The answer must be an exact copy of the records, with every picture left out.

Before-and-after page screenshots
= = = = = = =

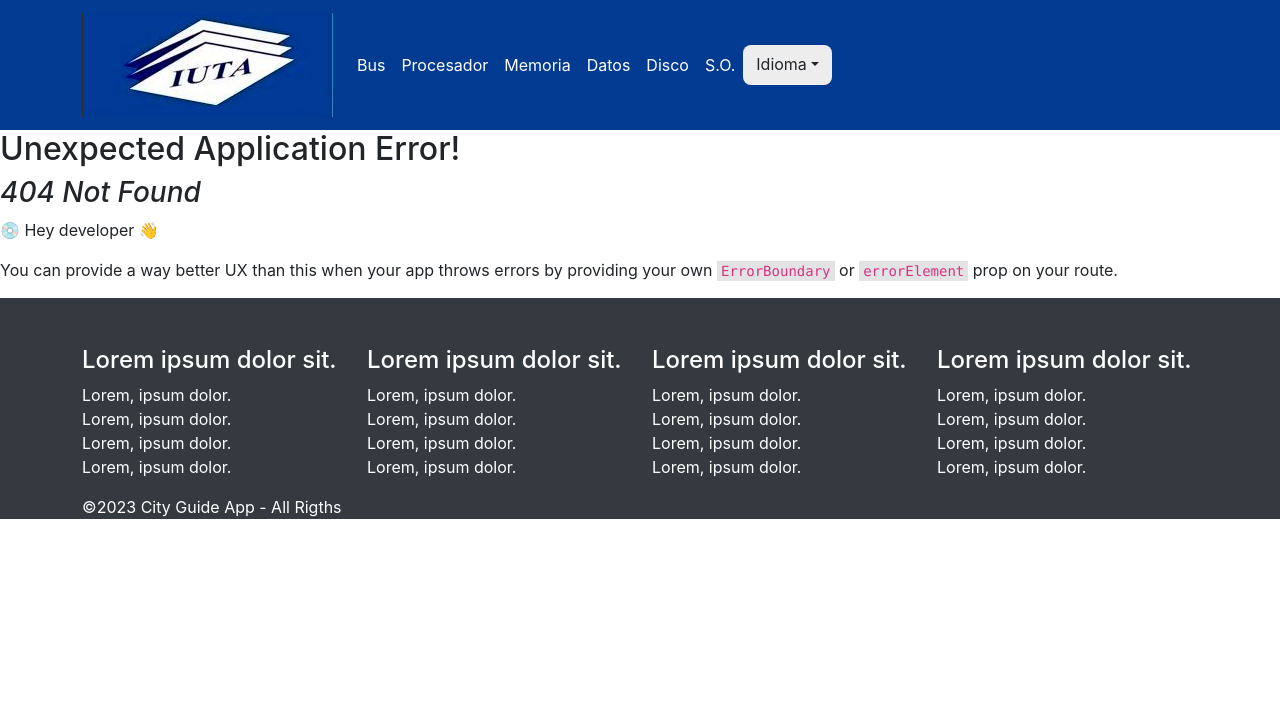
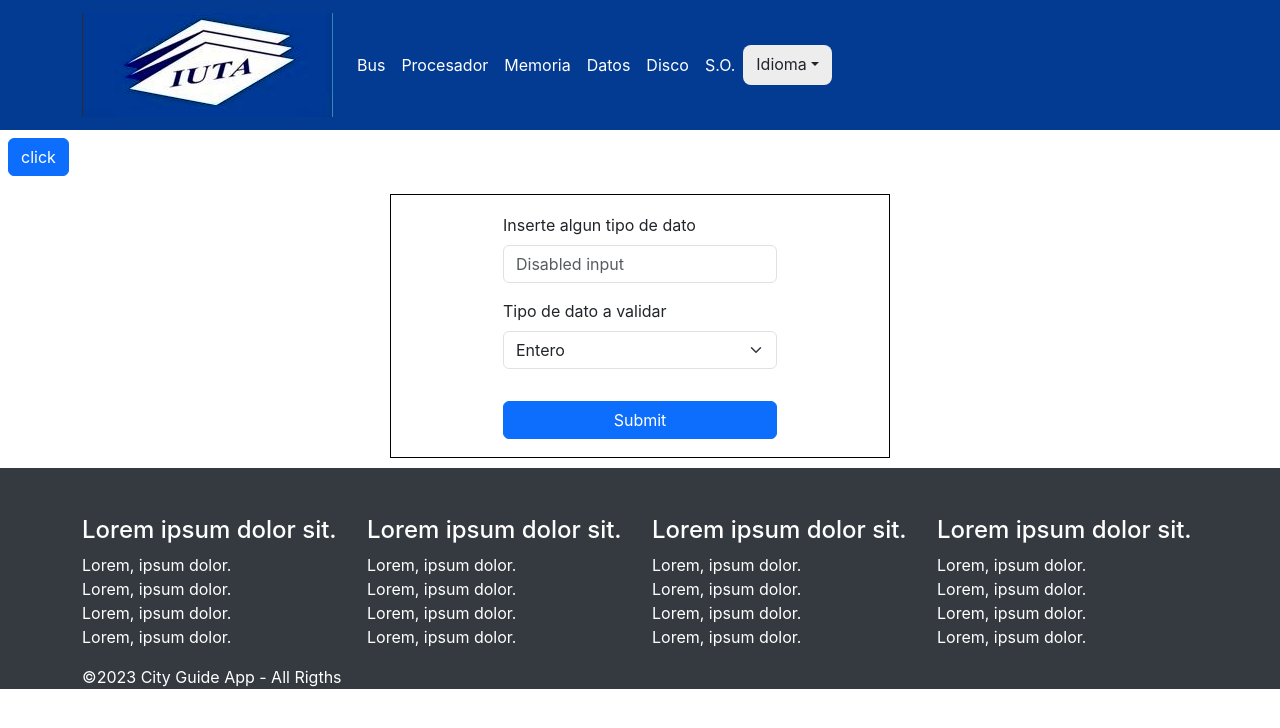
Before and after one commit to CarlosArgelio/iuta-iii-adc-eval2, a React (Create React App) app: page /#/data in a window 1280 px wide. Before the commit this address had no page. Shown: the top 728 px of the page. Built offline with nearby package versions, Linux system fonts and the light colour scheme.

Commit message:
feat: component data

```diff
--- a/src/components/commons/header/header.jsx
+++ b/src/components/commons/header/header.jsx
@@ -24,7 +24,7 @@ const Headers = () => {
                 <Nav.Link href="/iuta-iii-adc-eval2/#/bus" style={{color: styles.colorWhite}}> {t('components.header.bus')} </Nav.Link>
                 <Nav.Link href="/iuta-iii-adc-eval2/#/processor" style={{color: styles.colorWhite}}> {t('components.header.processor')} </Nav.Link>
                 <Nav.Link href="/iuta-iii-adc-eval2/#/memory" style={{color: styles.colorWhite}}> {t('components.header.memory')} </Nav.Link>
-                <Nav.Link href="#pricing" style={{color: styles.colorWhite}}> {t('components.header.data')} </Nav.Link>
+                <Nav.Link href="/iuta-iii-adc-eval2/#/data" style={{color: styles.colorWhite}}> {t('components.header.data')} </Nav.Link>
                 <Nav.Link href="#pricing" style={{color: styles.colorWhite}}> {t('components.header.disk')} </Nav.Link>
                 <Nav.Link href="#pricing" style={{color: styles.colorWhite}}> {t('components.header.so')}  </Nav.Link>
 
--- /dev/null
+++ b/src/pages/data/components/form/form.jsx
@@ -0,0 +1,68 @@
+import React, { useState } from 'react';
+
+import Form from 'react-bootstrap/Form';
+import Button from 'react-bootstrap/Button';
+
+
+// import { useTranslation } from 'react-i18next';
+
+
+
+function FormDisabledInputExample() {
+    // const [t, i18n] = useTranslation("global");
+    const [inputValue, setInputValue] = useState("");
+    // const [labelValue, setLabelValue] = useState("");
+
+    const handleInputChange = (e) => {
+        setInputValue(e.target.value);
+    };
+
+    // const handleLabelChange = (e) => {
+    //     setLabelValue(e.target.value);
+    // };
+
+    const handleSubmit = (e) => {
+        e.preventDefault();
+
+        // Aquí puedes obtener el valor del input
+        const inputValue = e.target.elements.inputValue.value;
+
+        // Aquí puedes procesar el valor del input
+        console.log(inputValue);
+    };
+
+
+    return (
+        <>
+            <Form onSubmit={handleSubmit}>
+                <Form.Group className="mb-3" style={{
+                    margin: "8px"
+                }}>
+                    <Form.Label>Inserte algun tipo de dato</Form.Label>
+                    <Form.Control name="inputValue" placeholder="Disabled input" value={inputValue} onChange={handleInputChange}/>
+                </Form.Group>
+                <Form.Group className="mb-3" style={{
+                    margin: "8px"
+                }}>
+                    <Form.Label>Tipo de dato a validar</Form.Label>
+                    <Form.Select placeholder='Seleccione un tipo'>
+                        <option>Entero</option>
+                        <option>Cadena de caracateres</option>
+                        <option>Booleano</option>
+                        <option>Flotante</option>
+                    </Form.Select>
+                </Form.Group>
+
+                <div style={{
+                    margin: "8px"
+                }}>
+                    <Button type='submit' variant='primary' className='mt-3' style={{
+                        width: "100%"
+                    }}>Submit</Button>
+                </div>
+            </Form>
+        </>
+    );
+}
+
+export default FormDisabledInputExample;
--- /dev/null
+++ b/src/pages/data/components/transitions/transitions.jsx
@@ -0,0 +1,41 @@
+import { useState } from 'react';
+import Button from 'react-bootstrap/Button';
+import Card from 'react-bootstrap/Card';
+import Collapse from 'react-bootstrap/Collapse';
+
+function Transition() {
+  const [open, setOpen] = useState(false);
+
+  return (
+    <>
+      <Button
+        onClick={() => setOpen(!open)}
+        aria-controls="example-collapse-text"
+        aria-expanded={open}
+      >
+        click
+      </Button>
+      {
+        open
+          ?
+          <div style={{ minHeight: '150px' }}>
+            <Collapse in={open} dimension="width">
+              <div id="example-collapse-text">
+                <Card body style={{ width: '400px' }}>
+                En informática, los datos son la representación simbólica
+                de un atributo o variable cualitativa o cuantitativa.
+                Son la información que recibe el computador a través de
+                distintos medios, y que es manipulada mediante el
+                procesamiento de los algoritmos de programación.
+                </Card>
+              </div>
+            </Collapse>
+          </div>
+          :
+          <div></div>
+      }
+    </>
+  );
+}
+
+export default Transition;
--- /dev/null
+++ b/src/pages/data/data.jsx
@@ -0,0 +1,37 @@
+import Transition from "./components/transitions/transitions";
+import Form from "./components/form/form";
+
+// images import
+
+const Processador = () => {
+
+    return (
+        <>
+            <div style={{
+                margin: "8px"
+            }}>
+                <Transition />
+            </div>
+            <div style={{
+                display: "flex",
+                justifyContent: "center",
+                alignItems: "center"
+            }}
+            >
+                <div style={{
+                    display: "flex",
+                    justifyContent: "center",
+                    alignItems: "center",
+                    border: "1px solid black",
+                    margin: "10px",
+                    padding: "10px",
+                    width: "500px"
+                }}>
+                    <Form />
+                </div>
+            </div>
+        </>
+  );
+};
+
+export default Processador;
--- a/src/routers/root.jsx
+++ b/src/routers/root.jsx
@@ -2,6 +2,7 @@ import App from '../App';
 import Bus from '../pages/bus/bus';
 import Processor from '../pages/processor/processor';
 import Memory from '../pages/memory/memory'
+import Data from '../pages/data/data'
 
 
 
@@ -23,6 +24,10 @@ const routes =  createHashRouter([
     {
       path: "/memory",
       element: <Memory />
+    },
+    {
+      path: "/data",
+      element: <Data />
     }
 ])
 
```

= = = = = = =

Response box
Before and after one commit to CarlosArgelio/iuta-iii-adc-eval2, a React (Create React App) app: page /#/data in a window 1280 px wide. Before the commit this address had no page. Shown: the top 728 px of the page. Built offline with nearby package versions, Linux system fonts and the light colour scheme.

Commit message:
feat: component data

```diff
--- a/src/components/commons/header/header.jsx
+++ b/src/components/commons/header/header.jsx
@@ -24,7 +24,7 @@ const Headers = () => {
                 <Nav.Link href="/iuta-iii-adc-eval2/#/bus" style={{color: styles.colorWhite}}> {t('components.header.bus')} </Nav.Link>
                 <Nav.Link href="/iuta-iii-adc-eval2/#/processor" style={{color: styles.colorWhite}}> {t('components.header.processor')} </Nav.Link>
                 <Nav.Link href="/iuta-iii-adc-eval2/#/memory" style={{color: styles.colorWhite}}> {t('components.header.memory')} </Nav.Link>
-                <Nav.Link href="#pricing" style={{color: styles.colorWhite}}> {t('components.header.data')} </Nav.Link>
+                <Nav.Link href="/iuta-iii-adc-eval2/#/data" style={{color: styles.colorWhite}}> {t('components.header.data')} </Nav.Link>
                 <Nav.Link href="#pricing" style={{color: styles.colorWhite}}> {t('components.header.disk')} </Nav.Link>
                 <Nav.Link href="#pricing" style={{color: styles.colorWhite}}> {t('components.header.so')}  </Nav.Link>
 
--- /dev/null
+++ b/src/pages/data/components/form/form.jsx
@@ -0,0 +1,68 @@
+import React, { useState } from 'react';
+
+import Form from 'react-bootstrap/Form';
+import Button from 'react-bootstrap/Button';
+
+
+// import { useTranslation } from 'react-i18next';
+
+
+
+function FormDisabledInputExample() {
+    // const [t, i18n] = useTranslation("global");
+    const [inputValue, setInputValue] = useState("");
+    // const [labelValue, setLabelValue] = useState("");
+
+    const handleInputChange = (e) => {
+        setInputValue(e.target.value);
+    };
+
+    // const handleLabelChange = (e) => {
+    //     setLabelValue(e.target.value);
+    // };
+
+    const handleSubmit = (e) => {
+        e.preventDefault();
+
+        // Aquí puedes obtener el valor del input
+        const inputValue = e.target.elements.inputValue.value;
+
+        // Aquí puedes procesar el valor del input
+        console.log(inputValue);
+    };
+
+
+    return (
+        <>
+            <Form onSubmit={handleSubmit}>
+                <Form.Group className="mb-3" style={{
+                    margin: "8px"
+                }}>
+                    <Form.Label>Inserte algun tipo de dato</Form.Label>
+                    <Form.Control name="inputValue" placeholder="Disabled input" value={inputValue} onChange={handleInputChange}/>
+                </Form.Group>
+                <Form.Group className="mb-3" style={{
+                    margin: "8px"
+                }}>
+                    <Form.Label>Tipo de dato a validar</Form.Label>
+                    <Form.Select placeholder='Seleccione un tipo'>
+                        <option>Entero</option>
+                        <option>Cadena de caracateres</option>
+                        <option>Booleano</option>
+                        <option>Flotante</option>
+                    </Form.Select>
+                </Form.Group>
+
+                <div style={{
+                    margin: "8px"
+                }}>
+                    <Button type='submit' variant='primary' className='mt-3' style={{
+                        width: "100%"
+                    }}>Submit</Button>
+                </div>
+            </Form>
+        </>
+    );
+}
+
+export default FormDisabledInputExample;
--- /dev/null
+++ b/src/pages/data/components/transitions/transitions.jsx
@@ -0,0 +1,41 @@
+import { useState } from 'react';
+import Button from 'react-bootstrap/Button';
+import Card from 'react-bootstrap/Card';
+import Collapse from 'react-bootstrap/Collapse';
+
+function Transition() {
+  const [open, setOpen] = useState(false);
+
+  return (
+    <>
+      <Button
+        onClick={() => setOpen(!open)}
+        aria-controls="example-collapse-text"
+        aria-expanded={open}
+      >
+        click
+      </Button>
+      {
+        open
+          ?
+          <div style={{ minHeight: '150px' }}>
+            <Collapse in={open} dimension="width">
+              <div id="example-collapse-text">
+                <Card body style={{ width: '400px' }}>
+                En informática, los datos son la representación simbólica
+                de un atributo o variable cualitativa o cuantitativa.
+                Son la información que recibe el computador a través de
+                distintos medios, y que es manipulada mediante el
+                procesamiento de los algoritmos de programación.
+                </Card>
+              </div>
+            </Collapse>
+          </div>
+          :
+          <div></div>
+      }
+    </>
+  );
+}
+
+export default Transition;
--- /dev/null
+++ b/src/pages/data/data.jsx
@@ -0,0 +1,37 @@
+import Transition from "./components/transitions/transitions";
+import Form from "./components/form/form";
+
+// images import
+
+const Processador = () => {
+
+    return (
+        <>
+            <div style={{
+                margin: "8px"
+            }}>
+                <Transition />
+            </div>
+            <div style={{
+                display: "flex",
+                justifyContent: "center",
+                alignItems: "center"
+            }}
+            >
+                <div style={{
+                    display: "flex",
+                    justifyContent: "center",
+                    alignItems: "center",
+                    border: "1px solid black",
+                    margin: "10px",
+                    padding: "10px",
+                    width: "500px"
+                }}>
+                    <Form />
+                </div>
+            </div>
+        </>
+  );
+};
+
+export default Processador;
--- a/src/routers/root.jsx
+++ b/src/routers/root.jsx
@@ -2,6 +2,7 @@ import App from '../App';
 import Bus from '../pages/bus/bus';
 import Processor from '../pages/processor/processor';
 import Memory from '../pages/memory/memory'
+import Data from '../pages/data/data'
 
 
 
@@ -23,6 +24,10 @@ const routes =  createHashRouter([
     {
       path: "/memory",
       element: <Memory />
+    },
+    {
+      path: "/data",
+      element: <Data />
     }
 ])
 
```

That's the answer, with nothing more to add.